Sounds kinky, doesn’t it?
Three players in a marriage.
Only this is something you can talk about openly, without blushing: community property.
Community property is the default property arrangement in California for a married couple.
Yet it is poorly understood by those affected by it and it isn’t inevitable.
How community property works
The community property system provides that everything acquired during marriage is equally owned by the spouses, regardless of which spouse acquired it.
Property owned before marriage or acquired by gift or inheritance is the separate property of the spouse who acquired it. It retains that separate property character as long as it isn’t comingled with community property.
The most vivid way to imagine the community property system is to see marriage as comprised (for financial issues) of three players:
- wife, and
- the community property.
Each of the three may have different exposure to debts.
Both same sex couples and registered domestic partners fall under the California community property system
Only the person who contracts for a debt is personally liable.
That personal liability will outlast the marriage. It’s your responsibility, whatever your marital status.
The community, however, is liable, regardless of who incurred the debt.
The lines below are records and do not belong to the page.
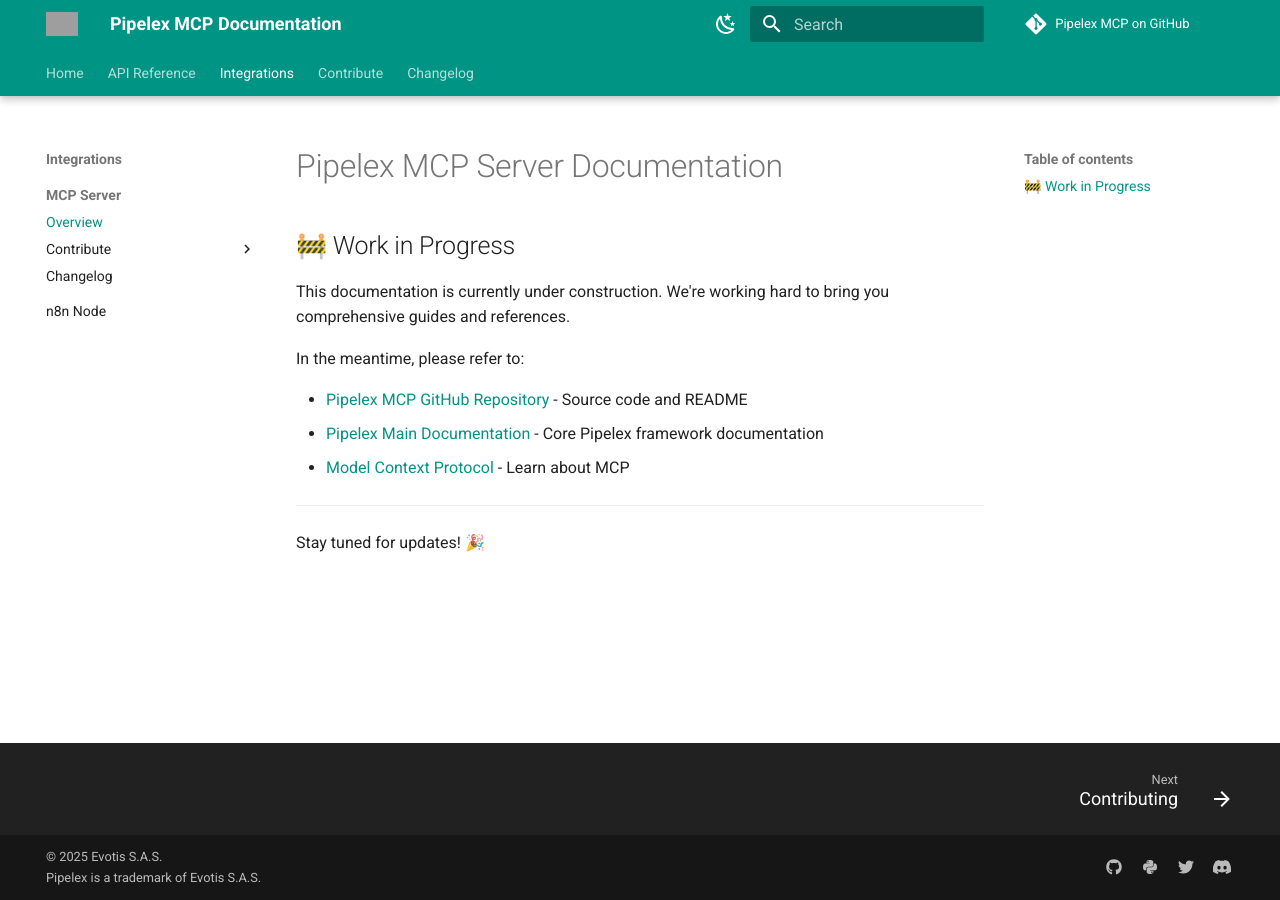
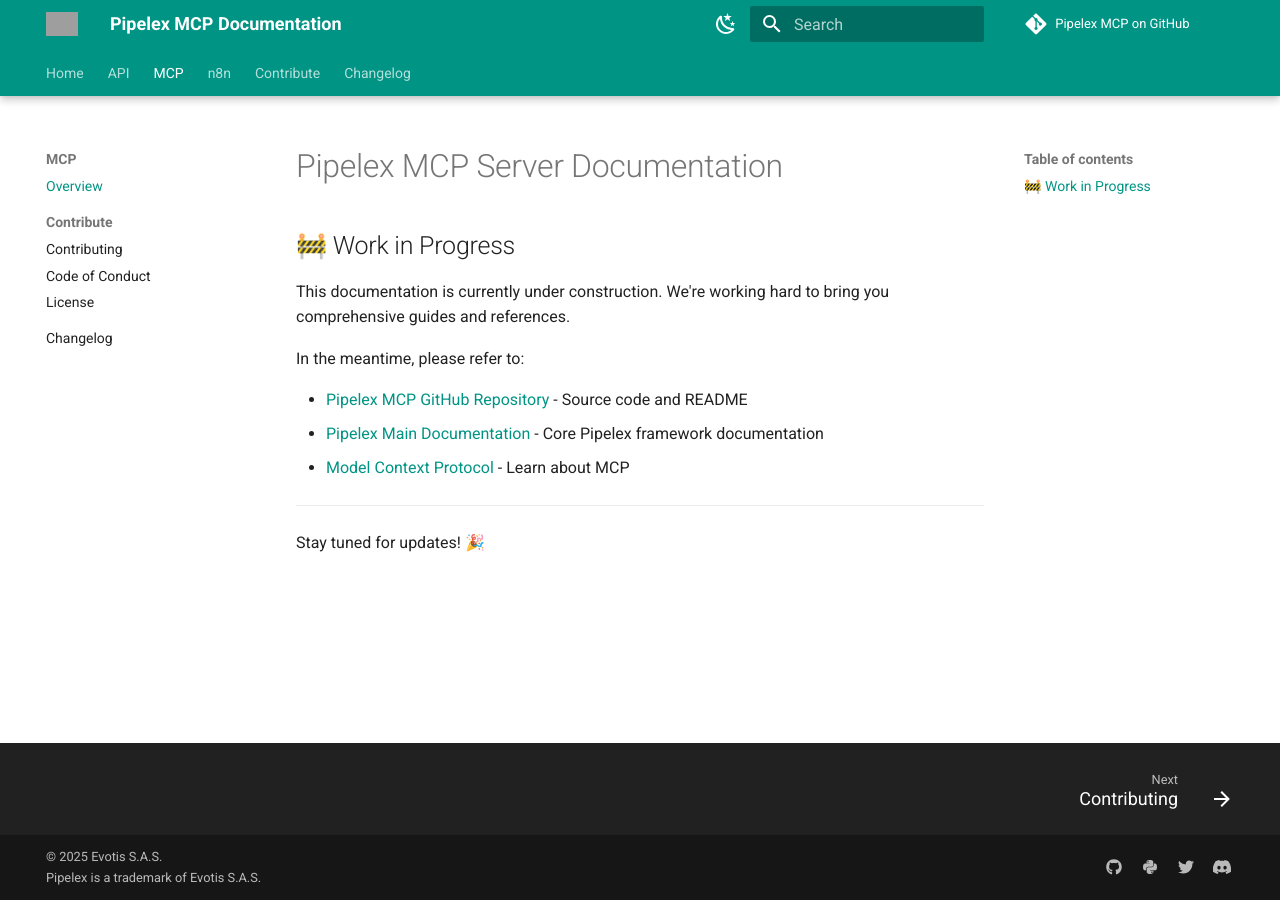
Before and after one commit to Pipelex/pipelex-mcp, an MkDocs documentation site: the page built from docs/index.md, in a window 1280 px wide. Built offline with MkDocs 1.6.1 and Material for MkDocs 9.7.7, drawn with Linux system fonts in a browser that asks for light colours; comment, search, counter and statistics services are not loaded; grey boxes are pictures that could not be loaded.

Commit message:
Fix/doc tabs (#22)

```diff
--- a/mkdocs.yml
+++ b/mkdocs.yml
@@ -87,15 +87,14 @@
 
 nav:
   - Home: https://docs.pipelex.com/
-  - API Reference: https://pipelex.github.io/pipelex-api/
-  - Integrations:
-    - MCP Server:
-      - Overview: index.md
-      - Contribute:
-        - Contributing: contributing.md
-        - Code of Conduct: CODE_OF_CONDUCT.md
-        - License: license.md
-      - Changelog: changelog.md
-    - n8n Node: https://pipelex.github.io/n8n-nodes-pipelex/
+  - API: https://pipelex.github.io/pipelex-api/
+  - MCP:
+    - Overview: index.md
+    - Contribute:
+      - Contributing: contributing.md
+      - Code of Conduct: CODE_OF_CONDUCT.md
+      - License: license.md
+    - Changelog: changelog.md
+  - n8n: https://pipelex.github.io/n8n-nodes-pipelex/
   - Contribute: https://docs.pipelex.com/pages/contributing/
   - Changelog: https://docs.pipelex.com/pages/changelog/
```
All of the community property is liable for the debts of either spouse. There’s no halvsies here: no “my half of the community is liable for my debts”.
On money issues, the community is all in.
And that’s not all: the community property is liable for the debts of either spouse incurred before marriage.
Liable for my spouse’s debts?
You don’t become personally liable for your spouse’s debts by reason of living in a community property state.
That means that the credit card company can’t sue you for a debt contracted by your spouse. So, no judgment against you for his debts.
But a judgment against your spouse can be collected from the community property, including your wages! But it can’t be collected from your separate property.
Community property can be avoided
Spouses in California are free to agree that they won’t have community property.
That’s what a pre nuptial agreement is often about. Spouses can agree that their accumulations during marriage will be the separate property of each spouse.
If you are already a married Californian, maybe the three of you want to talk about this.